▼▼▼

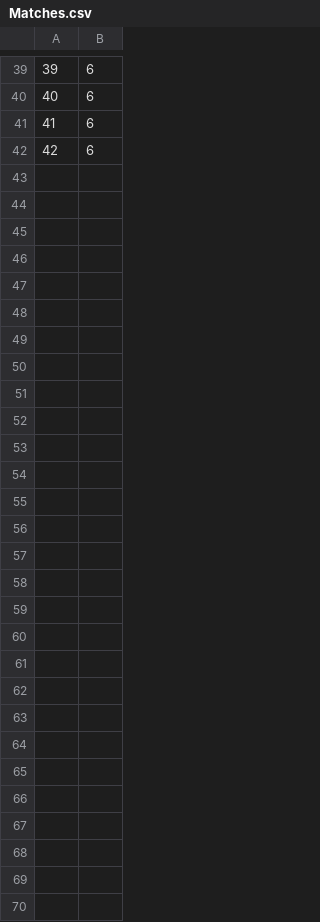
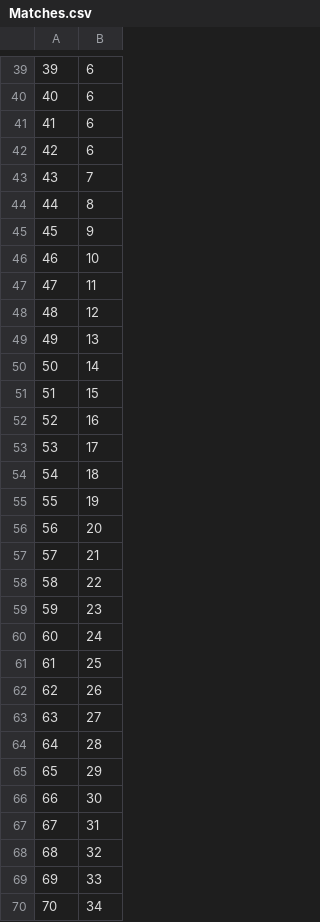
Before and after one commit to EyeSeeTea/malariapp, a CSV file: app/src/hnqis/assets/Matches.csv, drawn as a sheet; only a part is shown, gaps mark what is left out.

```diff
--- a/app/src/hnqis/assets/Matches.csv
+++ b/app/src/hnqis/assets/Matches.csv
@@ -42 +42,29 @@
 42;6
+43;7
+44;8
+45;9
+46;10
+47;11
+48;12
+49;13
+50;14
+51;15
+52;16
+53;17
+54;18
+55;19
+56;20
+57;21
+58;22
+59;23
+60;24
+61;25
+62;26
+63;27
+64;28
+65;29
+66;30
+67;31
+68;32
+69;33
+70;34
```
Also changed, not shown: app/src/hnqis/assets/QuestionOptions.csv, 1 other file.
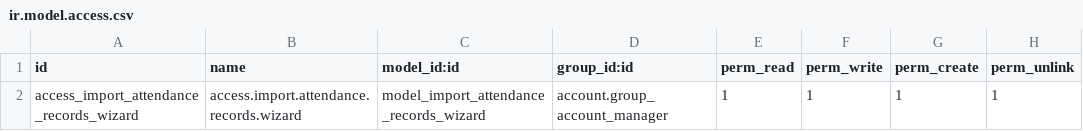
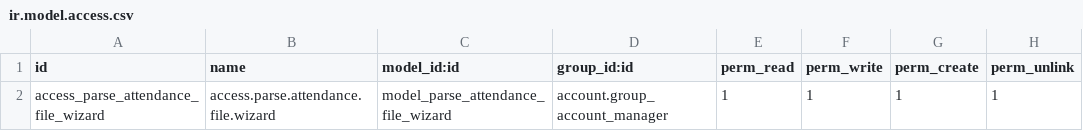
Before and after one commit to penguin-group/testing-project, a CSV file: pisa_hr/security/ir.model.access.csv, drawn as a sheet.

Commit message:
feat(attendance): upload csv file to parse it according to Odoo's importing needs.
Jira ticket: OP-537

```diff
--- a/pisa_hr/security/ir.model.access.csv
+++ b/pisa_hr/security/ir.model.access.csv
@@ -1,2 +1,2 @@
 id,name,model_id:id,group_id:id,perm_read,perm_write,perm_create,perm_unlink
-access_import_attendance_records_wizard,access.import.attendance.records.wizard,model_import_attendance_records_wizard,account.group_account_manager,1,1,1,1
+access_parse_attendance_file_wizard,access.parse.attendance.file.wizard,model_parse_attendance_file_wizard,account.group_account_manager,1,1,1,1
```
Also changed, not shown: 10 other files.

▲▲▲

State how many lines in the listing above contain "sheet". Nothing else is needed.

2